Testing the Hybrid’s Speed Ability (and Luckily, No Ticket Was Issued)
But to really test out the M35 Hybrid, the country roads of Wisconsin wouldn’t do it. So I took advantage of time on the expressway to floor it. The M35 Hybrid didn’t flinch. The gas engine mastered the command, getting up to top speed almost instantly. From one lane to another, the car glided seamlessly as if sailing on water.
The whole ride (except that darn lane departure warning) was like riding on a cloud. But I had to temper my excitement: I knew if I continued testing the car’s speed capability, I’d end up with a speeding ticket.
The Looks of a Diva, But Not the Gas Mileage
As hybrids go, the M35 wins in the beauty category, but doesn’t score as high in fuel efficiency: its EPA rating is 27MPG on city streets and 32MPG on the highway, lower than some other similar-sized hybrid sedans. Still, for a luxury car—and one that is as fast as this one is—that’s not bad.
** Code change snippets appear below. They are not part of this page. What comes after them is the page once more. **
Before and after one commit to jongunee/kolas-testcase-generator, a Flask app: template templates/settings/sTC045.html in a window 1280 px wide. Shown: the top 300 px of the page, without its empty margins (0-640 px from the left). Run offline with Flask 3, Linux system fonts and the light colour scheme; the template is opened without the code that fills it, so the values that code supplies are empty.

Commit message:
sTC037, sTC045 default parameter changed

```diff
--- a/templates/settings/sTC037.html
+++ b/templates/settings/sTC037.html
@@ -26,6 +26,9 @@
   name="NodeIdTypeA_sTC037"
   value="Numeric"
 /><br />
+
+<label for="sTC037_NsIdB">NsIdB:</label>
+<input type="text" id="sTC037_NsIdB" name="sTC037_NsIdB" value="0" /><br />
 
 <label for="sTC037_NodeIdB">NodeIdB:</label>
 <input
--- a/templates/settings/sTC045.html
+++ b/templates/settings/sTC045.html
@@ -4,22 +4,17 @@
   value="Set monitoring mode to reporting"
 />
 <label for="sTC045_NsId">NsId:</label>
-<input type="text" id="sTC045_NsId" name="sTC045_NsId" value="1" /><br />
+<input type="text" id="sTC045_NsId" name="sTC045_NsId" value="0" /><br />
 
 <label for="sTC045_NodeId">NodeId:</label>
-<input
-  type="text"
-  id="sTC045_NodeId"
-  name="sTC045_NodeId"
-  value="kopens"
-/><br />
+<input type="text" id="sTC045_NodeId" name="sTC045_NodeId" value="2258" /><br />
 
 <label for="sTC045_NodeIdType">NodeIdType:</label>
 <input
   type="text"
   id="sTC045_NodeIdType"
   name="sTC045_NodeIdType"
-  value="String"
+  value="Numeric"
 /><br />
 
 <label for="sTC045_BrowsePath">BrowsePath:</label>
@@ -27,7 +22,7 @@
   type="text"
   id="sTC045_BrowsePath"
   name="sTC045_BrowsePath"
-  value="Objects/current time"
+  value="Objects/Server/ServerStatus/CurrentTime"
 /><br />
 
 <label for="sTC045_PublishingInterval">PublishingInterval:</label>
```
The model I drove was an automatic, and in fact, the majority of hybrids are automatic. While I like my luxury and fast cars to have a stick shift so I can feel like I’m part of the power behind the car, and also, to get better gas mileage, the trade off for the hybrid engine is an automatic transmission, which cycles through about a gazillion gears so that it’s constantly at the optimal engine speed to get the most out of your fuel.
Also, I was surprised at how small the trunk space felt. Through some research I learned that the hybrid battery compromised some of the trunk, so keep that in mind. It’s not a small trunk, it just felt smaller than normal to me.
What We Loved
- Luxurious and roomy interior
- NSFK creamy leather upholstery (NSFK: Not safe for kids–the interior might not be safe, that is!)
- Quiet, peaceful ride
- Standard keyless entry/push-button start
- In-car tech center includes Zagat Survey restaurant reviews (the foodie in me loved this feature!)
- GPS that knows the way to Baraboo
- Well thought out and easy to understand navigation system
- 27/32MPG and a $2,000 savings in fuel costs over 5 years versus the non-hybrid option
- Bose stereo
- SiriusXM radio
What You Need To Know
- Great performance means reduced gas mileage —not bad, but not great
- Smallish trunk space
- MSRP of $54,200; jus over $66,000 for the model I drove
Disclosure: Infiniti provided the M35 for my test drive; opinions expressed are all my own.